*** Records ***

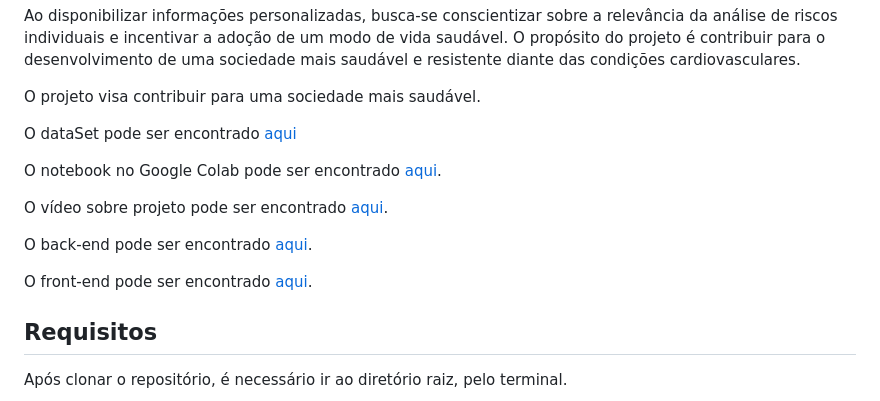
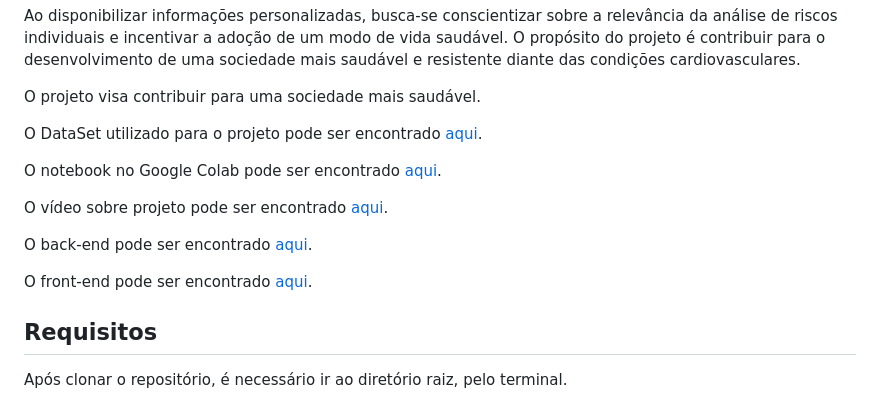
Before and after one commit to gabrigon0706/MVP_Consulta_Prevencao_Infarto, a Markdown page: MVP_Prevencao_Infarto_API/README.md, the part around one of its changes. Drawn GitHub-style.

```diff
--- a/MVP_Prevencao_Infarto_API/README.md
+++ b/MVP_Prevencao_Infarto_API/README.md
@@ -13,7 +13,8 @@ Ao disponibilizar informações personalizadas, busca-se conscientizar sobre a r
 
 O projeto visa contribuir para uma sociedade mais saudável.
 
-O dataSet pode ser encontrado [aqui](https://github.com/gabrigon0706/prevencao_infarto_database/tree/main)
+
+O DataSet utilizado para o projeto pode ser encontrado [aqui](https://github.com/gabrigon0706/Prevencao_Infarto_Database).
 
 O notebook no Google Colab pode ser encontrado [aqui](https://colab.research.google.com/drive/15usZWOn5Vfu4lidAp7IPTO1PTUuEkVN2).
 
```
Also changed, not shown: other parts of MVP_Prevencao_Infarto_API/README.md (+2 -2 lines).
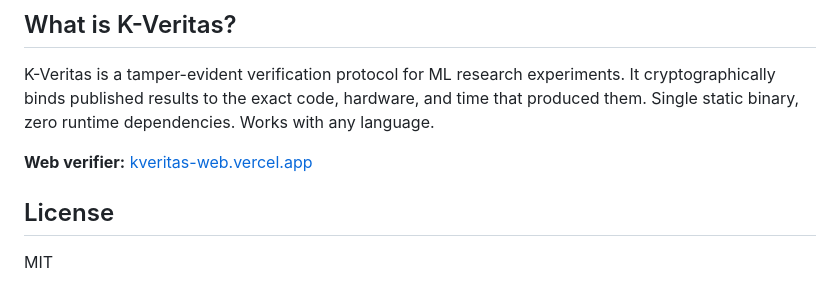
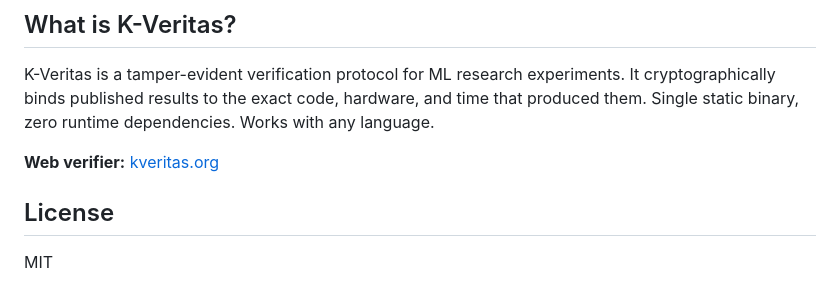
Before and after one commit to 27-GROUP/kveritas-releases, a Markdown page: README.md, the part around the change. GitHub-like rendering.

Commit message:
Point web verifier link to kveritas.org

```diff
--- a/README.md
+++ b/README.md
@@ -91,7 +91,7 @@ kveritas verify report.pdf
 
 K-Veritas is a tamper-evident verification protocol for ML research experiments. It cryptographically binds published results to the exact code, hardware, and time that produced them. Single static binary, zero runtime dependencies. Works with any language.
 
-**Web verifier:** [kveritas-web.vercel.app](https://kveritas-web.vercel.app)
+**Web verifier:** [kveritas.org](https://kveritas.org)
 
 ## License
 
```
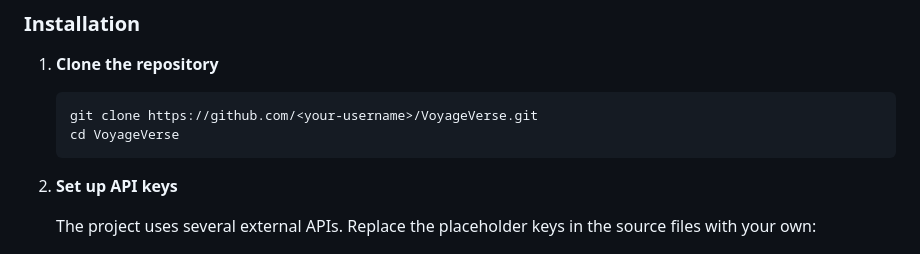
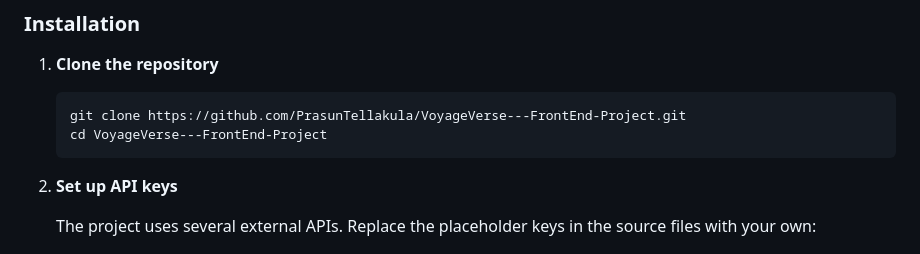
Before and after one commit to PrasunTellakula/VoyageVerse---FrontEnd-Project, a Markdown page: README.md, the part around the change. Rendered like a GitHub page.

Commit message:
Update README clone URL to actual repo

````diff
--- a/README.md
+++ b/README.md
@@ -112,8 +112,8 @@ Each category page provides a rich, detailed experience for every destination:
 
 1. **Clone the repository**
    ```bash
-   git clone https://github.com/<your-username>/VoyageVerse.git
-   cd VoyageVerse
+   git clone https://github.com/PrasunTellakula/VoyageVerse---FrontEnd-Project.git
+   cd VoyageVerse---FrontEnd-Project
    ```
 
 2. **Set up API keys**
````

*** End of Records ***

What is expected:
Go through the records above and copy each line where "verifier" is found.

Task result:
Point web verifier link to kveritas.org
-**Web verifier:** [kveritas-web.vercel.app](https://kveritas-web.vercel.app)
+**Web verifier:** [kveritas.org](https://kveritas.org)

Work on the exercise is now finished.